A resource can be defined as:
- A source of wealth or support, an available means
- A feature that enhances the quality of human life
- A source of information or expertise
- Something one resorts to in times of difficulty
- A possibility of relief or recovery
- An ability or capability to meet and handle a situation
- An available means afforded by the mind or one’s personal capabilities
- A valuable quality of a person, organisation or group
- Something used in order to function properly
There are, according to Babette Rothschild, five major classes of resources: Functional, physical, psychological, interpersonal and spiritual.
Functional resources include things like a place to live, a car, shops, food etc. Physical strength and agility are examples of physical resources. Building physical strength often brings with it greater confidence.
Psychological resources include intelligence, skills, knowledge, abilities, and strengths like a sense of humour, creativity, resilience, kindness and assertiveness. What are called ‘defence mechanisms’ are also resources. These are coping strategies that we have used to protect ourselves. The problem is not in the strategy itself but in the fact that it is over-used and one-sided which therefore limits us. In order to correct this, we need to be able to avail of the opposite action too. We need to have a range of choices available to us – this is called ‘response flexibility’.
Babette Rothschild explains, for example, that the defence of withdrawal is a good coping mechanism, but it works against us when we are never able to engage. Equally, if we always need to be with others but have no capacity for solitude this too is a limitation. Being able to express anger protects us but sometimes it comes at the risk of alienating others. If one cannot express anger, we might not alienate others but are left incapable of asserting ourselves. Overuse of a strength becomes a weakness. Equally underuse of a strength is also a weakness.

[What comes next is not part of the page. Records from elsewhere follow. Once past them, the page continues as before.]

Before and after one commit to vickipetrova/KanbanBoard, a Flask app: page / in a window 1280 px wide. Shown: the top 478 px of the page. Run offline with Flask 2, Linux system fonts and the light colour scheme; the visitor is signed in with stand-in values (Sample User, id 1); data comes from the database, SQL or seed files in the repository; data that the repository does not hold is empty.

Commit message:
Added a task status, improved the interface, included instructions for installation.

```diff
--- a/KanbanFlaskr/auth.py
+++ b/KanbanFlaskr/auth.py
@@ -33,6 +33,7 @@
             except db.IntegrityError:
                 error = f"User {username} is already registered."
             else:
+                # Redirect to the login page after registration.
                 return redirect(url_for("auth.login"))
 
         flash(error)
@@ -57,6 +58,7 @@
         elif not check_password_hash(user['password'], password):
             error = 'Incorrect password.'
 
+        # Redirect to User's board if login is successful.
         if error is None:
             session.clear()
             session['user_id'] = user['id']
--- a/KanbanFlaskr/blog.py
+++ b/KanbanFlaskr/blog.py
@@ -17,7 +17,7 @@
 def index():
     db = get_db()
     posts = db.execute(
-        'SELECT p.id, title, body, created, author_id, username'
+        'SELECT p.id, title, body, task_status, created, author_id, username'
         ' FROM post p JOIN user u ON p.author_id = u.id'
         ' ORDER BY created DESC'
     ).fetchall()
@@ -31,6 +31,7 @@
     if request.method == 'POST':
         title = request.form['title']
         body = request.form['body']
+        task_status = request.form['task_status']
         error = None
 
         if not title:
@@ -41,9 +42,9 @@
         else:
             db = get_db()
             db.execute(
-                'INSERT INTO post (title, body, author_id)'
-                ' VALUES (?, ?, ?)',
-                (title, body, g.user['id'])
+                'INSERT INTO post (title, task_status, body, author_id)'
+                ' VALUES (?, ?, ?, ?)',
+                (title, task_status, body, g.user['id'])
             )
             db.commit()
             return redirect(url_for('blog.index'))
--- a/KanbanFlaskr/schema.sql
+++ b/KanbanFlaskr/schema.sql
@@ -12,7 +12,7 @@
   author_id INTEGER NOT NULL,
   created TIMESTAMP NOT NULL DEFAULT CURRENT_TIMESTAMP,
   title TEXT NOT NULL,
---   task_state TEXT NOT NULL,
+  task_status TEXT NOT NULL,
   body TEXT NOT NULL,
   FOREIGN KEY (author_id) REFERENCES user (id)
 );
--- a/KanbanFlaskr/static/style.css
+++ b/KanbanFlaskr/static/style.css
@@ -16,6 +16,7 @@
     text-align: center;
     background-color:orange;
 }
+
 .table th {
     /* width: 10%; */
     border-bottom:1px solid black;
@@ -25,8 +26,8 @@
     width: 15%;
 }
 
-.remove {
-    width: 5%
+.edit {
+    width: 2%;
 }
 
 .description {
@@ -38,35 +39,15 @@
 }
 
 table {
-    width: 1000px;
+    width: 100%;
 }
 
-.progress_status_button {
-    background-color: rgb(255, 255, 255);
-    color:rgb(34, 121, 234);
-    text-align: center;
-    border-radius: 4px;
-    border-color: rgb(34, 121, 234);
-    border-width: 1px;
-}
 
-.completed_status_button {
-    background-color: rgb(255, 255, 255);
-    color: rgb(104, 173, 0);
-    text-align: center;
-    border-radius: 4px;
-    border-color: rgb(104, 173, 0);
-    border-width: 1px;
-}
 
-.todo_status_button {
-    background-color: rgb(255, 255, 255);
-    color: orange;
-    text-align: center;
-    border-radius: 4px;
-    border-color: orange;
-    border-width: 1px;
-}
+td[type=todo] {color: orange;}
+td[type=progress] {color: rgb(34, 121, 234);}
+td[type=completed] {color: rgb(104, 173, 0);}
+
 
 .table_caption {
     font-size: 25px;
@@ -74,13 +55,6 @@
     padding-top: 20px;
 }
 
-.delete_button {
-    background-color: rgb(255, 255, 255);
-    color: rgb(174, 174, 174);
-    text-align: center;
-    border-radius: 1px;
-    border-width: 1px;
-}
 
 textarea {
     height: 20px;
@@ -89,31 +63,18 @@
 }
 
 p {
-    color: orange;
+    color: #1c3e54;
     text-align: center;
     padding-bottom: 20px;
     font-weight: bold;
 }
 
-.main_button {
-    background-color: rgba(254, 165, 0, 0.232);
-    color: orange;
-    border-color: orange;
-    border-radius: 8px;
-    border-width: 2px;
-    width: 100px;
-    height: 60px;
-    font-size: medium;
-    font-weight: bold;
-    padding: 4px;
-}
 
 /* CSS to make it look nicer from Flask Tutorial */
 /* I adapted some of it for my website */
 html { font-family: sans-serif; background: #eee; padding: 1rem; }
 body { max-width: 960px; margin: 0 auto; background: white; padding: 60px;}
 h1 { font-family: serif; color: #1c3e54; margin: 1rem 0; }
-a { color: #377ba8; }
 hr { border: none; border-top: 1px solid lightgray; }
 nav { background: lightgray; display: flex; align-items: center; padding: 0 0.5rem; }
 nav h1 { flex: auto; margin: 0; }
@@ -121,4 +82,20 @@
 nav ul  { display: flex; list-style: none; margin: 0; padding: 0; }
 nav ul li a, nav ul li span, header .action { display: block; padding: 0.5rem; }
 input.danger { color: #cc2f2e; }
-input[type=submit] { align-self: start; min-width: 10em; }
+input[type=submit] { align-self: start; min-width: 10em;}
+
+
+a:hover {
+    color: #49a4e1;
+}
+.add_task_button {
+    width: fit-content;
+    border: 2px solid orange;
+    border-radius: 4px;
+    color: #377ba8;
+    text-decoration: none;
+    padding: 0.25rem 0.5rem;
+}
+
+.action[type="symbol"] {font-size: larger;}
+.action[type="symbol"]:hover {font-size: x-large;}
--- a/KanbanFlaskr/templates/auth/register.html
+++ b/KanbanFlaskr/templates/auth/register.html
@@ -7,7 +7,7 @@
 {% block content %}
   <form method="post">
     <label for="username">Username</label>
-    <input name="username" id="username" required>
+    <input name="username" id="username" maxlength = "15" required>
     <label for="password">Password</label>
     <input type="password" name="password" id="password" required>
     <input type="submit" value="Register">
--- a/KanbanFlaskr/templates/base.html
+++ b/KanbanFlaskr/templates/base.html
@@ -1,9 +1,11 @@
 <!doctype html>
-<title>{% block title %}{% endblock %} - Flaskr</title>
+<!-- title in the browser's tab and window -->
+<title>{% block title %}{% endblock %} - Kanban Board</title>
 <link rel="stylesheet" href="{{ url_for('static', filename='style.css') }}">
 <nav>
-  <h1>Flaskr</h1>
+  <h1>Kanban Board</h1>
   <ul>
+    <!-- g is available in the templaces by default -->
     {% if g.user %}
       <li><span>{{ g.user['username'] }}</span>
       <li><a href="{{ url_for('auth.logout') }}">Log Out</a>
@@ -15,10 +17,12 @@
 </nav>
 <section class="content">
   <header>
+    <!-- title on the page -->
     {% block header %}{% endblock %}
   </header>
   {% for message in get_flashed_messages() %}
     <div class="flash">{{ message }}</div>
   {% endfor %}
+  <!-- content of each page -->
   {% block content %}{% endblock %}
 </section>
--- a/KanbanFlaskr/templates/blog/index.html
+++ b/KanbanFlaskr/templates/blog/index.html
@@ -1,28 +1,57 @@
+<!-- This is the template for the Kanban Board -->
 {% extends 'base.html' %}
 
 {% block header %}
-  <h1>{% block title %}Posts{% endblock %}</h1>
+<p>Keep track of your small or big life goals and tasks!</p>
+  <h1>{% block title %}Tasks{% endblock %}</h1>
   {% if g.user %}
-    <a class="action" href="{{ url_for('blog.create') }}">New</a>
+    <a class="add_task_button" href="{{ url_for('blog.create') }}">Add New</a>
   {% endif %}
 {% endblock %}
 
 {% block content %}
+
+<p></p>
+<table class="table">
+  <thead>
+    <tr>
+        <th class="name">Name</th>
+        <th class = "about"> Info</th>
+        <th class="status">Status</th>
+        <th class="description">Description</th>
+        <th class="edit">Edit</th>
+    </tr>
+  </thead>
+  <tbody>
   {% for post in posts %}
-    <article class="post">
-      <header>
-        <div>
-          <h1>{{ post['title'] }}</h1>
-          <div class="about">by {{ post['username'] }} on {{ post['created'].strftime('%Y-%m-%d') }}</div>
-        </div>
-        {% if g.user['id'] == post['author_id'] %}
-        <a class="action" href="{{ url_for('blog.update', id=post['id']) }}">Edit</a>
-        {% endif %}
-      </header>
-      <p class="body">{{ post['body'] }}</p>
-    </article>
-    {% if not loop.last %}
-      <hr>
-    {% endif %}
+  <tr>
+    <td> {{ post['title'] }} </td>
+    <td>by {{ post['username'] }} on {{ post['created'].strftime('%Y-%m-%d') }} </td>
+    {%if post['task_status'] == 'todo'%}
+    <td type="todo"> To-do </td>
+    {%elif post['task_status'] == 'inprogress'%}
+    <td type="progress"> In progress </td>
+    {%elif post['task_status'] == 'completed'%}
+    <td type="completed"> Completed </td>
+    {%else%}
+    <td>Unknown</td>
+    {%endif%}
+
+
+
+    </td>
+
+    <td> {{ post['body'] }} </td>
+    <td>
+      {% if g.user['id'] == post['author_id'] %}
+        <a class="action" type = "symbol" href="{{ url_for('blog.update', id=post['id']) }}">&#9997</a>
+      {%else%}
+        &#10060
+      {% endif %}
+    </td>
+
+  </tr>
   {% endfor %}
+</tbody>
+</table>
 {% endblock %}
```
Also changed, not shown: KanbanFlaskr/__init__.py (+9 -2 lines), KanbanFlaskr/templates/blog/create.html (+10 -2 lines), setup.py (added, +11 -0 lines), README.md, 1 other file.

The solution to a limiting defence mechanism is not getting rid of it, but incorporating its opposite for balance and choice.
Interpersonal resources include family, friends and colleagues. But also, we can remember positive relationships and connections from the past which can create positive feelings and sensations. Friends, parents, neighbours, teachers, coaches etc. can all act as powerful resources. Animals and pets also belong in this category.
Spiritual resources include belief in a higher power, connection with nature, images of spiritual figures, meditation and prayer, music, rituals and other spiritual practices.
I would also include the category of ‘cultural resources’ here too. This includes using literature, art, tradition, group identity, sport, stories, history and other cultural constructions that support us in meeting challenges in our lives.
See if you can, under each of the categories listed above, make a list of all the resources you have available to you. Read over them and notice how it feels to have all this support available to you in meeting challenges.